Twenty years ago, even 10, you didn’t hear about prospective employees performing a background check for employment unless you worked for the government, a law enforcement agency, or a public school system. Now, however, with the changing times, many jobs, even minimum-wage-paying positions, require an employee background check to some degree. Some of these checks involve a criminal background and credit report, while others may include one or the other, depending on the job.
What May be Included in a Background Check?
Employee background checks can range from quick and simple verification of your personal information, such as your social security number or address, to a much more detailed record of your employment history, financial standing, acquaintances you have, and, now, your social media “footprint.”

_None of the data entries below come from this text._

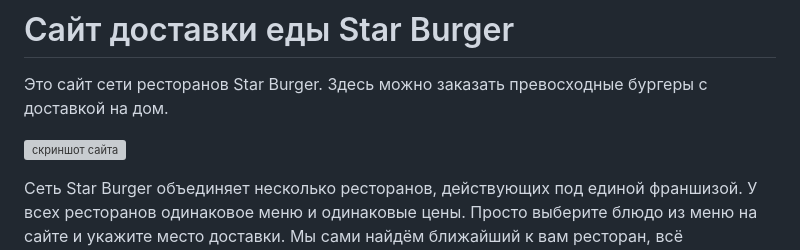
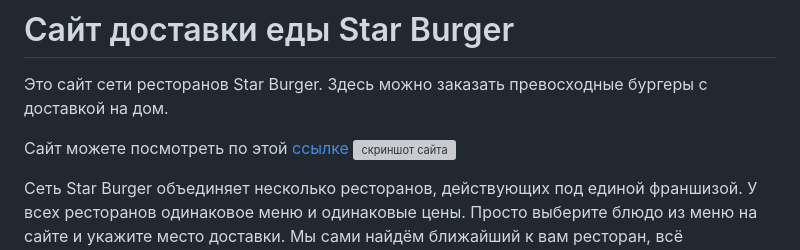
Before and after one commit to DamirBakty/start_burger, a Markdown page: README.md, the part around the change. Drawn GitHub-style; grey boxes are pictures that could not be loaded.

Commit message:
add link to the website in readme

```diff
--- a/README.md
+++ b/README.md
@@ -2,6 +2,7 @@
 
 Это сайт сети ресторанов Star Burger. Здесь можно заказать превосходные бургеры с доставкой на дом.
 
+Сайт можете посмотреть по этой [ссылке](https://nested-projects.kz/)
 ![скриншот сайта](https://dvmn.org/filer/canonical/1594651635/686/)
 
 
```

Yes, employers will check your social media, and keep in mind that once something is posted, it’s “out there” forever. Just because something has been deleted, does not mean it cannot be seen by others. If an employer wants to dig deeply enough to find out who you really are, he will do that, so be prepared to be placed under a microscope for certain jobs.
Most employment background checks will include any of the following:
- Past and current addresses
- Social security number
- Past employers
- Driving record
- Credit card history
- Criminal/court records
- Workers’ Comp claims
- Bankruptcy records
- Land records
- Military record
- Medical record (if applicable to the job)
- Drug test records
- Sex offender lists
- Education records
- Character references
Credit Reports for Employment Background Checks
Many people feel their spending history should not be permitted in the employee background check process, but many employers look to this information to get an idea of your habits and your level of fiscal responsibility. In jobs where managing money matters, your personal financial history matters to the employer.
The Fair Credit Reporting Act (FCRA) limits the ability of employers to obtain and use information regarding your credit history. Consumer Reporting Agencies (Experian®, Equifax® and TransUnion®) may only release a credit report for employment purposes to employers that certify they have advised the employee that it will be requesting a report, the employee consents in writing, and that the “employer will provide certain disclosures if it takes any adverse action based on any part of the report.” This is part of your consumer rights.
After the adverse action is taken, something called an “adverse action notice” must also be provided. This will contain the name, address, and phone number of the employment screening company, a statement that the employer (and not this screening company made the adverse decision), and a notice that you have the right to dispute the accuracy or completeness of any of the information in the report.
According to the FCRA, the following information cannot be reported:
- Bankruptcies older than 10 years
- Civil suits, civil judgments, and arrest records after seven years
- Paid tax liens after seven years
- Accounts in collection after seven years
- Any other negative information after seven years, except for criminal convictions
When it comes to employment background checks, it’s important to know your rights. While employers have the right to do their due diligence to know who they’re considering for employment, it’s important, also, that the rights of prospective employees are respected.
If you believe that an employer or potential employer violated your rights under the FCRA, please contact an experienced consumer rights attorney today.